|The Empty Podium|
The UCI recently stated that they will not appeal the USADA's decision to strip Lance Armstrong of his 7 Tour de France titles, and basically everything else he achieved over his entire professional cycling career. However, I really doubt this story has ended yet. There are sure to be legal repercussions for Lance that extend beyond his sports achievements (recuperating prize money for example), and I think we're about to see a series of lawsuits as this whole tangled mess explodes.
Make no mistake, this whole ordeal has been sad and unfortunate for the sport of professional cycling.
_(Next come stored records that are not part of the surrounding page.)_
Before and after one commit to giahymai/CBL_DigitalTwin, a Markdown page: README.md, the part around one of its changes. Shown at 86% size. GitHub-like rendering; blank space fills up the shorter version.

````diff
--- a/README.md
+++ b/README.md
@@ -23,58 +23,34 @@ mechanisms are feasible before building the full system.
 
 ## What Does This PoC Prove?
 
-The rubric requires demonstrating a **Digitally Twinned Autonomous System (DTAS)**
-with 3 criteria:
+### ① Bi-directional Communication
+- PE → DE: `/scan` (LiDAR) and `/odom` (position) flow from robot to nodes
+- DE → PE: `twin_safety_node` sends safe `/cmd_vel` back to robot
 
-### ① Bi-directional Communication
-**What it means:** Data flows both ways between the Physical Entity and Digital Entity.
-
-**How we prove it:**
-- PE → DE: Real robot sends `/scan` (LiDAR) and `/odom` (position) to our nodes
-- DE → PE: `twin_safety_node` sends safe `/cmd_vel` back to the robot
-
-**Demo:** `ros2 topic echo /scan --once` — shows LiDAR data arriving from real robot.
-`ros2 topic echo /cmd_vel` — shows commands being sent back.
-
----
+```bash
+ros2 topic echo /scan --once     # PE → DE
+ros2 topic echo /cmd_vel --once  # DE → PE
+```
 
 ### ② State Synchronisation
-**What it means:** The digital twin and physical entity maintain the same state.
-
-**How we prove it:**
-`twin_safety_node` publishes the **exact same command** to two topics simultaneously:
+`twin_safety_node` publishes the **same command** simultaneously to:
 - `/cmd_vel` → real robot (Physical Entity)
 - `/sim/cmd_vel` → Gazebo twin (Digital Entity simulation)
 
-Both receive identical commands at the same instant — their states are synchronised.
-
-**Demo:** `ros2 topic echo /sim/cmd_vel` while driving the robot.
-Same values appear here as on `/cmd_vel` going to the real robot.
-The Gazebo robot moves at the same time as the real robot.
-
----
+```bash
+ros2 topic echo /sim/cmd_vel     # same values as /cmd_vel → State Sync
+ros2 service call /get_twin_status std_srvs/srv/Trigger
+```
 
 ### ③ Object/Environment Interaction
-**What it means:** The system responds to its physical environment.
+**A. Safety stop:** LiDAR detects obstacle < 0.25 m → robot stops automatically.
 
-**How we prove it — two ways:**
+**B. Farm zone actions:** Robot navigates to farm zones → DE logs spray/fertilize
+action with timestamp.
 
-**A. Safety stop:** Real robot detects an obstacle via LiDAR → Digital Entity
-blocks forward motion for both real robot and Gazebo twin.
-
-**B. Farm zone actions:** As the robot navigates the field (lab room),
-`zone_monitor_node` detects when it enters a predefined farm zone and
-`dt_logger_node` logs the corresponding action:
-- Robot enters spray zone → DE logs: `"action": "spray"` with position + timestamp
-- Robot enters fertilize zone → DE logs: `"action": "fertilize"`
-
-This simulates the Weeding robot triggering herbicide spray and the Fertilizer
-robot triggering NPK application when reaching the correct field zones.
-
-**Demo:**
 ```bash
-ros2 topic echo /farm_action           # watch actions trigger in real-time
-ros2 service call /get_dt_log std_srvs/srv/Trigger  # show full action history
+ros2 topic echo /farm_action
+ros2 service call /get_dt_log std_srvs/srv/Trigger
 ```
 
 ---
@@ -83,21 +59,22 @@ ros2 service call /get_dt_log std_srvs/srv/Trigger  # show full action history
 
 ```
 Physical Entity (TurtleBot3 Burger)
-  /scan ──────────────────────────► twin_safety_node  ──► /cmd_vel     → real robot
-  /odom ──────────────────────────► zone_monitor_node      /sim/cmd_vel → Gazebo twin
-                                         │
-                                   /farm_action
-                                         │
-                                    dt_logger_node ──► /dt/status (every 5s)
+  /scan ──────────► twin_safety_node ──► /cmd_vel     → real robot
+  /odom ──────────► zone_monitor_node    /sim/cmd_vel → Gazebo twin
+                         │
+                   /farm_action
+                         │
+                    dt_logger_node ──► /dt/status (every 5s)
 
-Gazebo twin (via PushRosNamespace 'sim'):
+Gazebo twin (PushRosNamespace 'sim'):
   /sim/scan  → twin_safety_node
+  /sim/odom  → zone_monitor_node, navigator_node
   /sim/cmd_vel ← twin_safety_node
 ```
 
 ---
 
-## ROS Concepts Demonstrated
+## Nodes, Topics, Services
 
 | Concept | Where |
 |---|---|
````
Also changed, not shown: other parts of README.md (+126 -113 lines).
At some point, either through an appeal or in a different court case, Armstrong will have to confront these latest allegations in a courtroom--unless he admits guilt, something I doubt he will ever do.
From the beginning, there could be no happy ending to these endless accusations. Either Armstrong was a fraud, or he was innocent and his achievements were unfairly besmirched. I guess at this point, the thing that bothers me is that Lance seems to be going down alone. The one point everyone can agree on is that Cycling is emerging from the darkest period in its history. A ridiculous number of podium finishers at the Tour have subsequently served bans for doping. To me, it is bothersome that riders who did indeed fail drug tests are allowed to keep certain results, and Armstrong, who passed all of his, has been stripped of everything. Wouldn't it be more "fair" to erase all the records for the whole 15 year period?
Additionally, if all this doping was going on right underneath the "watchful" noses of the UCI, can't we now declare them incompetent and shouldn't the whole ruling board of directors step down? Shouldn't some of them potentially face legal charges for fraud? Why do they get a free pass? Why is Armstrong the only one paying the full price?
Also, what about his teammates, the ones who testified against him? Shouldn't they all also receive lifetime bans and have their professional results stripped? Isn't that the precedent? I personally don't see any honor in a person admitting that they were a liar and a cheat throughout their whole career, and I don't see why they should be given any leniency.
A doper destroys a race at its very root, and this is a destruction that can't be "fixed." You can't just remove a person from the podium and think things are OK. A doper in a race changes the complexion of the race. You can't assume that without the doper 2nd would have been 1st. There are ripples and repercussions that extend in all directions.
Dopers rob the innocent performer of his/her right to stand on the podium. They rob the rightful athlete of his/her chance to cross the finish line first and know the sweet taste of victory. None of these things are reassigned when a person is disqualified.
It is the responsibility of the governing body to prevent doped athletes from participating in any events. If a doped athlete races, then the whole race has already been corrupted. You might as well throw out the whole thing, and both the tainted racers and the ruling body should share equal blame for the destruction of the event.
I'm not opposed to this idea of a lifetime ban. Why should cheaters be given the opportunity to redeem themselves? If a racer is caught doping, throw them out for life. Maybe that would be a reasonable deterrent to motivate racers to remain clean.
Then again, extreme regulations like that are problematic as well. What if somebody taints a sample and an innocent rider nobody can beat is banned for life?
In looking at the Lance Armstrong case, does anyone think that things are "better" now than they were when there were only accusations? To me, professional cycling appears to be in tatters, and there doesn't seem to be an effort to go after everyone who is responsible. I have little doubt that Armstrong probably took some performance enhancing drugs along the way, but what we're seeing here is evidence of a system that appears to be corrupt to its very core. We might not know how corrupt unless Armstrong starts changing his tune and naming names himself.
Personally, I would have been content to let sleeping dogs lie. By that I mean you only punish riders who failed drug tests. True, in that system some dirty riders would have been allowed to retain ill-gained results, but at least it is a system you can implement consistently.
Since the governing bodies have gone with a "no holds barred" approach, I suggest that they apply it universally to the whole peloton. First they need to strip ALL the results of ALL the riders who have ever failed a drug test. Then they need to retroactively investigate prior tour winners. We know that Bjarne Riis was a doper, but what about the guy who won prior to him? What about the great Miguel Indurain? After all, doesn't the Armstrong case show that it's not good enough to not fail drug tests anymore? Not going after Indurain would make people suspect that this isn't about truth, but just about getting Armstrong.
As for me, I don't want them to go after Indurain. This whole thing leaves a bad taste in my mouth, and we're at the point now where the only thing that has been proven is that justice will never be done. Perhaps there will come a day when cheating has been eliminated, a competent group of individuals is policing professional cycling, and this whole dark cloud will have been forgotten. But I don't see it happening.
None of that's gong to keep me off MY bike however, I know CyclovaXC is clean.